■ **Supplied information**
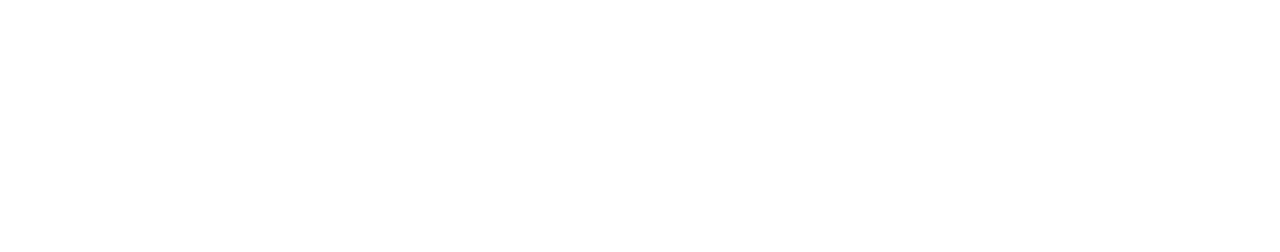
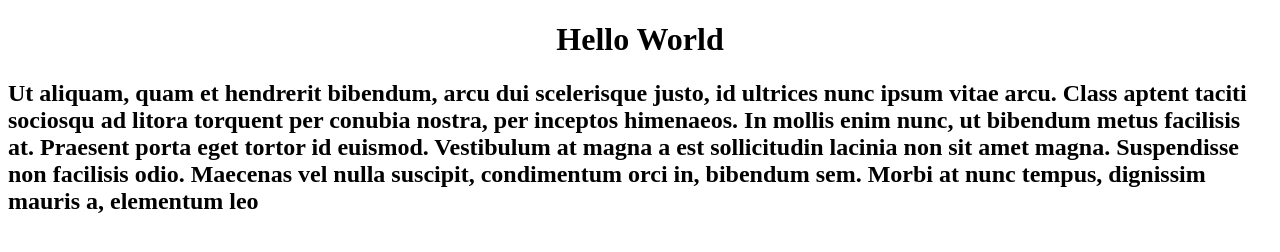
Before and after one commit to Rooarii/helloworld, a plain HTML site: page index.html in a window 1280 px wide. Drawn offline with nearby package versions, Linux system fonts and the light colour scheme.

Commit message:
h1/2 added

```diff
--- a/index.html
+++ b/index.html
@@ -10,10 +10,12 @@
         <meta name="author" content="Rooarii MANUEL">
 
         <!-- css -->
-        <!-- <link rel="stylesheet" href=""> -->
+        <link rel="stylesheet" href="./style.css">
+        <link rel="stylesheet" href="https://cdnjs.cloudflare.com/ajax/libs/animate.css/4.1.1/animate.min.css"/>
     </head>
     <body>
-
+        <h1 class="animate__heartBeat animate__slow">Hello World</h1>
+        <h2>Ut aliquam, quam et hendrerit bibendum, arcu dui scelerisque justo, id ultrices nunc ipsum vitae arcu. Class aptent taciti sociosqu ad litora torquent per conubia nostra, per inceptos himenaeos. In mollis enim nunc, ut bibendum metus facilisis at. Praesent porta eget tortor id euismod. Vestibulum at magna a est sollicitudin lacinia non sit amet magna. Suspendisse non facilisis odio. Maecenas vel nulla suscipit, condimentum orci in, bibendum sem. Morbi at nunc tempus, dignissim mauris a, elementum leo
         <!-- js -->
         <!-- <script src="" async defer></script> -->
     </body>
--- /dev/null
+++ b/style.css
@@ -0,0 +1,7 @@
+body {
+    vertical-align: baseline;
+}
+
+h1 {
+    text-align: center;
+}
```
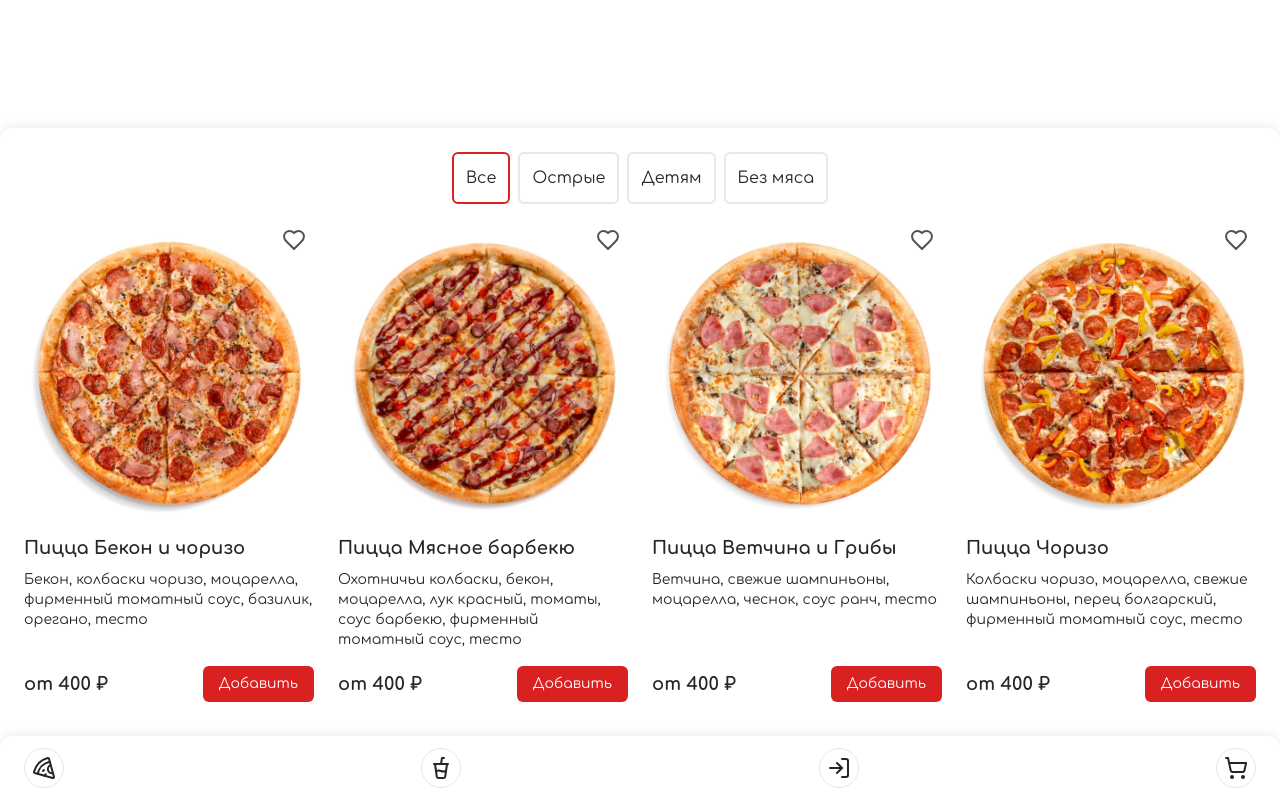
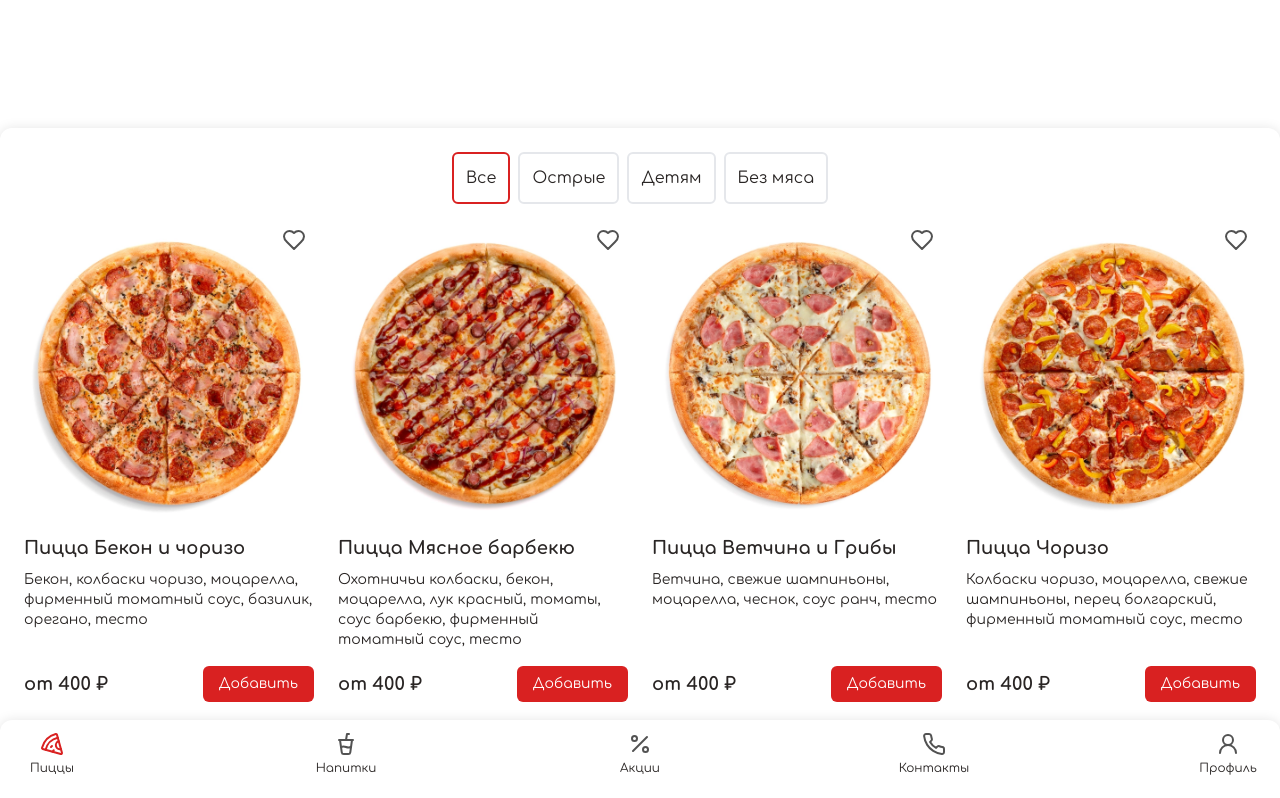
Before and after one commit to smolinartem/react-pizza-typescript, a React (Vite) app: page / in a window 1280 px wide. Shown: the top 798 px of the page. Built offline with nearby package versions, Linux system fonts and the light colour scheme.

Commit message:
feat: Header icons active class

```diff
--- a/src/components/Header.tsx
+++ b/src/components/Header.tsx
@@ -1,5 +1,3 @@
-import { useSelector } from 'react-redux'
-import { RootState } from '../store/store'
 /* import { useState } from 'react'
 import { useSelector } from 'react-redux'
 import { RootState } from '../store/store'
@@ -14,41 +12,72 @@ import SideBarMenu from './SideBarMenu'
 import ButtonAccount from './ButtonAccount'
 import ButtonAuth from './ButtonAuth' */
 
-import { CupSoda, LogIn, Pizza, ShoppingCart, UserRound } from 'lucide-react'
-import { Link } from 'react-router-dom'
+import { CupSoda, Percent, Phone, Pizza, UserRound } from 'lucide-react'
+import { NavLink } from 'react-router-dom'
 
 export default function Header() {
-  const { userInfo } = useSelector((state: RootState) => state.user)
   /*   const { userInfo } = useSelector((state: RootState) => state.user)
   const [menuOpen, setMenuOpen] = useState(false)
   const toggleMenu = () => setMenuOpen(!menuOpen)
   const handleClose = () => setMenuOpen(false)
   useMenuClose(menuOpen, handleClose) */
 
+  const link_class = 'flex flex-col gap-1 items-center size-14'
+  const title_class = 'block text-xs'
+  const accent_color = '#D92121'
+  const default_color = '#525252'
   return (
-    <header className='z-40 fixed bottom-0 w-full h-16 bg-white'>
+    <header className='z-40 fixed bottom-0 w-full h-20 bg-white'>
       <div className='container flex items-center justify-between h-full rounded-t-xl shadow-one bg-white'>
-        <Link className='flex-center size-10 rounded-full border' to='/'>
-          <Pizza />
-        </Link>
+        <NavLink className={link_class} to='/'>
+          {({ isActive }) => (
+            <>
+              <Pizza color={isActive ? accent_color : default_color} />
+              <span className={title_class}>Пиццы</span>
+            </>
+          )}
+        </NavLink>
 
-        <Link className='flex-center size-10 rounded-full border' to='drinks'>
-          <CupSoda />
-        </Link>
+        <NavLink className={link_class} to='drinks'>
+          {({ isActive }) => (
+            <>
+              <CupSoda color={isActive ? accent_color : default_color} />
+              <span className={title_class}>Напитки</span>
+            </>
+          )}
+        </NavLink>
 
-        {userInfo ? (
-          <Link className='flex-center size-10 rounded-full border' to='/'>
-            <UserRound />
-          </Link>
-        ) : (
-          <Link className='flex-center size-10 rounded-full border' to='/'>
-            <LogIn />
-          </Link>
-        )}
+        <NavLink className={link_class} to='promos'>
+          {({ isActive }) => (
+            <>
+              <Percent color={isActive ? accent_color : default_color} />
+              <span className={title_class}>Акции</span>
+            </>
+          )}
+        </NavLink>
 
-        <Link className='flex-center size-10 rounded-full border' to='drinks'>
-          <ShoppingCart />
-        </Link>
+        <NavLink className={link_class} to='contacts'>
+          {({ isActive }) => (
+            <>
+              <Phone color={isActive ? accent_color : default_color} />
+              <span className={title_class}>Контакты</span>
+            </>
+          )}
+        </NavLink>
+
+        <NavLink className={link_class} to='profile'>
+          {({ isActive }) => (
+            <>
+              <UserRound color={isActive ? accent_color : default_color} />
+              <span className={title_class}>Профиль</span>
+            </>
+          )}
+        </NavLink>
+
+        {/* <NavLink className={link_class} to='cart'>
+          <ShoppingBasket />
+          <span className={title_class}>Корзина</span>
+        </NavLink> */}
       </div>
     </header>
   )
```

■ **Exercise prompt**
The word is "react". Copy every line above where it appears.

■ **Exercise answer**
Before and after one commit to smolinartem/react-pizza-typescript, a React (Vite) app: page / in a window 1280 px wide. Shown: the top 798 px of the page. Built offline with nearby package versions, Linux system fonts and the light colour scheme.
-import { useSelector } from 'react-redux'
 /* import { useState } from 'react'
 import { useSelector } from 'react-redux'
-import { CupSoda, LogIn, Pizza, ShoppingCart, UserRound } from 'lucide-react'
-import { Link } from 'react-router-dom'
+import { CupSoda, Percent, Phone, Pizza, UserRound } from 'lucide-react'
+import { NavLink } from 'react-router-dom'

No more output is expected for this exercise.